Again from Jacques Vallee's, Passport To Magonia: "Paracelsus was probably born in 1491, and in the very same year Facius Cardan recorded his observations of seven strange visitors directly related to the creatures of the elements who were so puzzling to the great philosophers. The incident is preserved in the writings of his son, Jerome Cardan (1501-1576), who is well known to us today as a mathematician. Jerome Cardan lived in Milan and was not only a mathematician but also an occulist and a physician. In his book De Subtilitate, Cardan explains that he had often heard his father tell the particular story and finally searched for his record of the event, which reads as follows: August 13, 1491. When I had completed the customary rites, at about the twentieth hour of the day, seven men duly appeared to me clothed in silken garments, resembling Greek togas, and wearing, as it were, shining shoes. The undergarments beneath their glistening and ruddy breastplates seemed to be wrought of crimson and were of extraordinary beauty.
Nevertheless, all were not dressed in this fashion, but only two who seemed to be of nobler rank than the others. The taller of them who was of ruddy complexion was attended by two companions, and the second who was fairer and of shorter stature, by three. Thus in all there were seven. He left no record as to whether their heads were covered. They were about forty years of age, but they did not appear to be above thirty. When asked who they were, they said that they were men composed, as it were, of air, and subject to birth and death. It was true that their lives were much longer than hours, and might even reach three hundred years duration. Questioned on the immortality of our soul, they affirmed that nothing survives which is peculiar to the individual...When my father asked them why they did not reveal treasures to men if they knew where they were, they answered that it was forbidden by a peculiar law under the heaviest penalties for anyone to communicate this knowledge to men. They remained with my father for over three hours. But when he questioned them as to the cause of the universe they were not agreed. The tallest of them denied that God had made the world from eternity. On the contrary, the other added that God created it from moment to moment, so that should he desist for an instant the world would perish...Be this fact or fable, so it stands.
At the end of Passport to Magonia, before the huge appendix section of that book begins, Jacques Vallee has some great thoughts about the UFO phenomenon that I think are very much remarking on here: "To conclude, let us remark that the density (timewise) of UFO manifestations is not decreasing. Let us also note that knowledge of the structure of time would imply superior knowledge of destiny (I am using the word "destiny" to designate not the fate of individuals but the mechanism through which physical events unfold and the canvas upon which they are implemented). Perhaps I should remind the reader of two points we have touched on earlier: (1) the relativity of time in Magonia, a theory passed on to us in numerous tales we have reviewed; and (2) that astonishing little remark made by a sylph to Facius Cardan, which antedates quantum theory by four centuries: "He added that God created [the universe] from moment to moment, so that should he desist for an instant the world would perish."
As Jerome Cardan says, "Be this fact or fable, so it stands." I cannot offer the key to this mystery.
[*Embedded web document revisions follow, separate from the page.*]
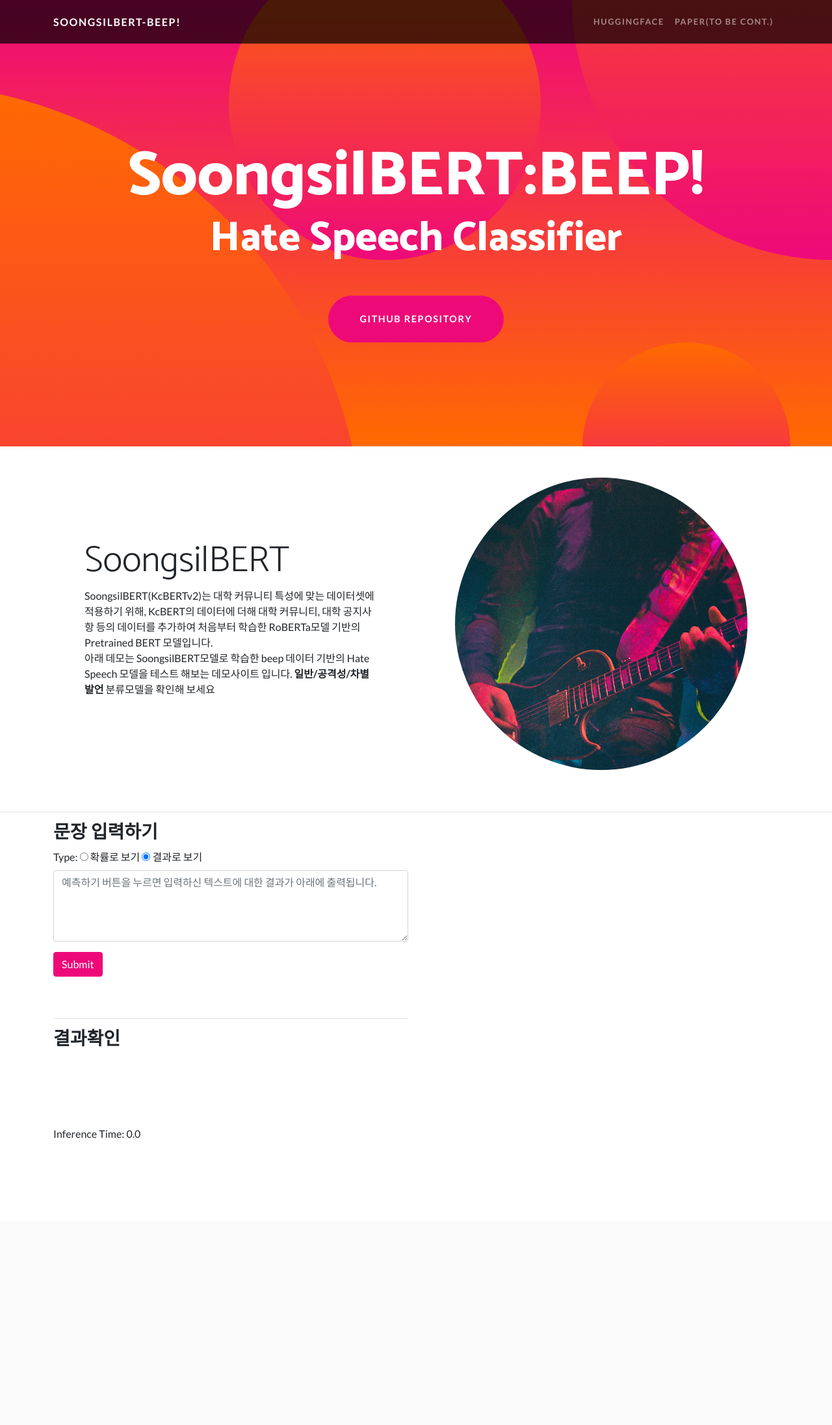
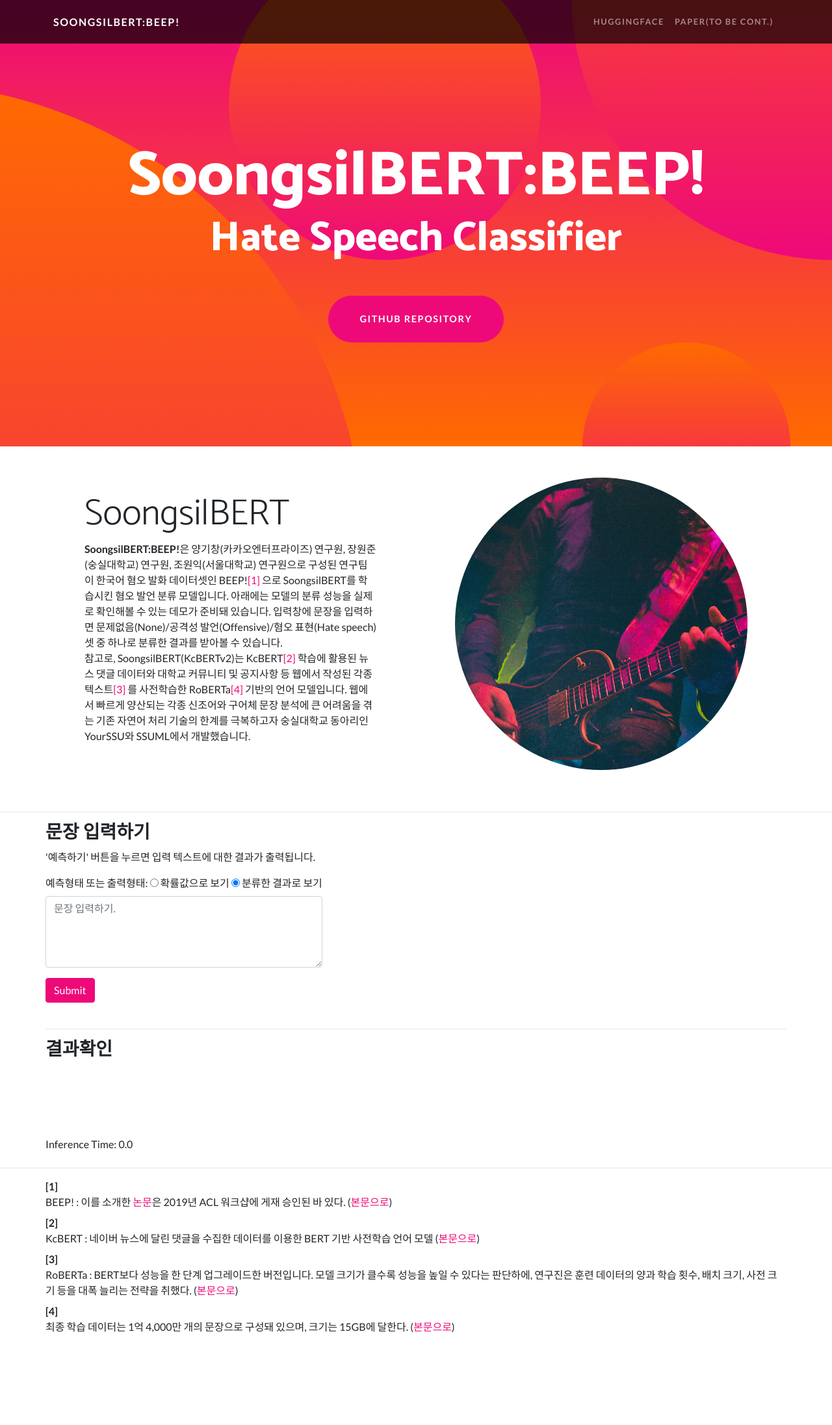
Before and after one commit to jason9693/SoongsilBERT-base-beep-deploy, a Flask app: page / in a window 1280 px wide. Shown: the whole page at 65% size. Before the commit the page ends 1752 px from the top, so only its background shows below. Run offline with Flask 2, Linux system fonts and the light colour scheme; some libraries are stand-ins or nearby versions.

Commit message:
Html 코드 수정

```diff
--- a/templates/index.html
+++ b/templates/index.html
@@ -5,7 +5,7 @@
         <meta name="viewport" content="width=device-width, initial-scale=1, shrink-to-fit=no" />
         <meta name="description" content="" />
         <meta name="author" content="" />
-        <title>SoongsilBERT-BEEP!</title>
+        <title>SoongsilBERT:BEEP!</title>
         <link rel="icon" type="image/x-icon" href="{{url_for('static', filename='assets/favicon.ico')}}"/>
         <!-- Font Awesome icons (free version)-->
         <script src="https://use.fontawesome.com/releases/v5.15.3/js/all.js" crossorigin="anonymous"></script>
@@ -109,7 +109,7 @@
         <!-- Navigation-->
         <nav class="navbar navbar-expand-lg navbar-dark navbar-custom fixed-top">
             <div class="container">
-                <a class="navbar-brand" href="#!">SoongsilBERT-BEEP!</a>
+                <a class="navbar-brand" href="#!">SoongsilBERT:BEEP!</a>
                 <button class="navbar-toggler" type="button" data-toggle="collapse" data-target="#navbarResponsive" aria-controls="navbarResponsive" aria-expanded="false" aria-label="Toggle navigation"><span class="navbar-toggler-icon"></span></button>
                 <div class="collapse navbar-collapse" id="navbarResponsive">
                     <ul class="navbar-nav ml-auto">
@@ -143,10 +143,17 @@
                     <div class="col-lg-6 order-lg-1">
                         <div class="p-5">
                             <h2 class="display-4">SoongsilBERT</h2>
-                            <p>SoongsilBERT(KcBERTv2)는 대학 커뮤니티 특성에 맞는 데이터셋에 적용하기 위해,
-                                KcBERT의 데이터에 더해 대학 커뮤니티, 대학 공지사항 등의 데이터를 추가하여 처음부터 학습한 RoBERTa모델 기반의 Pretrained BERT 모델입니다.<br>
-                                아래 데모는 SoongsilBERT모델로 학습한 beep 데이터 기반의 Hate Speech 모델을 테스트 해보는 데모사이트 입니다.
-                                <b>일반/공격성/차별발언</b> 분류모델을 확인해 보세요</p>
+                            <p><b>SoongsilBERT:BEEP!</b>은 양기창(카카오엔터프라이즈) 연구원, 장원준(숭실대학교) 연구원, 조원익(서울대학교) 연구원으로 구성된 연구팀이 한국어 혐오 발화 데이터셋인 BEEP!<a href="#note1" id="ref1" title="Moon et al., 2019">[1]</a>
+                                으로 SoongsilBERT를 학습시킨 혐오 발언 분류 모델입니다.
+                                아래에는 모델의 분류 성능을 실제로 확인해볼 수 있는 데모가 준비돼 있습니다.
+                                입력창에 문장을 입력하면 문제없음(None)/공격성 발언(Offensive)/혐오 표현(Hate speech) 셋 중 하나로 분류한 결과를 받아볼 수 있습니다.
+                                <br>
+                                참고로, SoongsilBERT(KcBERTv2)는 KcBERT<a href="#note2" id="ref2" title="Lee et al., 2020">[2]</a> 학습에 활용된 뉴스 댓글 데이터와 대학교 커뮤니티 및 공지사항 등 웹에서 작성된
+                                각종 텍스트<a href="#note3" id="ref3" title="구어체 데이터">[3]</a> 를 사전학습한
+                                RoBERTa<a href="#note4" id="ref4" title="Liu et al., 2019">[4]</a> 기반의 언어 모델입니다.
+                                웹에서 빠르게 양산되는 각종 신조어와 구어체 문장 분석에 큰 어려움을 겪는 기존 자연어 처리 기술의 한계를 극복하고자 숭실대학교 동아리인 YourSSU와 SSUML에서 개발했습니다.
+                            </p>
+
                         </div>
                     </div>
                 </div>
@@ -156,21 +163,24 @@
         <section>
             <div class="container">
                 <div class="row align-items-center">
-                    <div class="col-lg-6 order-lg-2">
                         <div class="generate">
                             <div class="form-group">
                                 <h3>문장 입력하기</h3>
-                                <label class="btn-group-toggle"> Type:
-                                    <input type="radio" name="types" value="dplogits"> 확률로 보기
-                                    <input type="radio" name="types" value="dpclass" checked> 결과로 보기
+                                <p>'예측하기' 버튼을 누르면 입력 텍스트에 대한 결과가 출력됩니다.</p>
+
+                                <label class="btn-group-toggle"> 예측형태 또는 출력형태:
+                                    <input type="radio" name="types" value="dplogits"> 확률값으로 보기
+                                    <input type="radio" name="types" value="dpclass" checked> 분류한 결과로 보기
                                 </label><br>
-                                <textarea rows="4" class="form-control" id="text" name="text" inputmode="true" placeholder="예측하기 버튼을 누르면 입력하신 텍스트에 대한 결과가 아래에 출력됩니다."></textarea>
+                                <textarea rows="4" class="form-control" id="text" name="text" inputmode="true" placeholder="문장 입력하기."></textarea>
 
                                         <!--style="font-family: 'Nanum Gothic';" name="text" class="form-control" id="formGroupExampleInput" placeholder="텍스트를 입력하세요."/>-->
                               </div>
                             <button class="btn btn-primary btn=lg" type="submit" id="button1" onclick="send_req();">Submit</button><br>
                             <b><label id="warning" style="color:red;"></label></b>
                         </div>
+                </div>
+                <div class="row align-items-center">
                     <br><hr width="100%">
                     <div>
                         <div class="result">
@@ -182,8 +192,23 @@
                         </div>
                     </div>
                 </div>
+            </div>
 
-
+        </section>
+        <hr width="100%">
+        <section>
+            <div class="container">
+                <div class="row align-items-center">
+                    <dl>
+                        <dt id="note1">[1]</dt>
+                        <dd>BEEP! : 이를 소개한 <a href="https://www.aclweb.org/anthology/2020.socialnlp-1.4.pdf">논문</a>은 2019년 ACL 워크샵에 게재 승인된 바 있다. (<a href="#ref1">본문으로</a>)</dd>
+                        <dt id="note2">[2]</dt>
+                        <dd>KcBERT : 네이버 뉴스에 달린 댓글을 수집한 데이터를 이용한 BERT 기반 사전학습 언어 모델 (<a href="#ref2">본문으로</a>)</dd>
+                        <dt id="note3">[3]</dt>
+                        <dd>RoBERTa : BERT보다 성능을 한 단계 업그레이드한 버전입니다. 모델 크기가 클수록 성능을 높일 수 있다는 판단하에, 연구진은 훈련 데이터의 양과 학습 횟수, 배치 크기, 사전 크기 등을 대폭 늘리는 전략을 취했다. (<a href="#ref3">본문으로</a>)</dd>
+                        <dt id="note4">[4]</dt>
+                        <dd>최종 학습 데이터는 1억 4,000만 개의 문장으로 구성돼 있으며, 크기는 15GB에 달한다.  (<a href="#ref4">본문으로</a>)</dd>
+                        </dl>
                 </div>
             </div>
 
@@ -206,7 +231,7 @@
 
         <!-- Footer-->
         <footer class="py-5 bg-black">
-            <div class="container"><p class="m-0 text-center text-white small">Copyright &copy; Your Website 2021</p></div>
+            <div class="container"><p class="m-0 text-center text-white small">Copyright &copy; Kichang Yang & Wonjun Jang & Won Ik Cho</p></div>
         </footer>
         <!-- Bootstrap core JS-->
         <script src="https://code.jquery.com/jquery-3.5.1.min.js"></script>
```
Also changed, not shown: 1 other file. Lines whose indentation alone changed are shown as unchanged.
I can only repeat: the search may be futile; the solution may lie forever beyond our grasp; the apparent logic of out most elementary deductions may evaporate. Perhaps what we search for is no more than a dream that, becoming part of our lives, never existed in reality. We cannot be sure that we study something real, because we do not know what reality is; we can only be sure that our study will help us understand more, far more, about ourselves. This is not a worthless task, and this idea gives me comfort, as I leave you with the lines of Milton:
I took it for a faery vision
Of some gay creatures of the element
That in the colours of the rainbow live
And play i' the plighted clouds. I was awestruck
And as I passed, I worshipped; if those you seek
It were a journey like the path to heaven
To help you find them.
I hope anyone reading these posts has enjoyed them. The major reason I wanted to put them here is to give a kind of boost to the series I want to start on Thursday or Friday. I don't know about anyone else, but this information from Passport To Magonia really got my imagination going; as to the question of whether beings from other realms, planes, dimensions or even frequencies of existence could be real and what form they might take. Thanks again for all of your kind, thoughtful and intelligent comments. Peace and be well to anyone stopping by!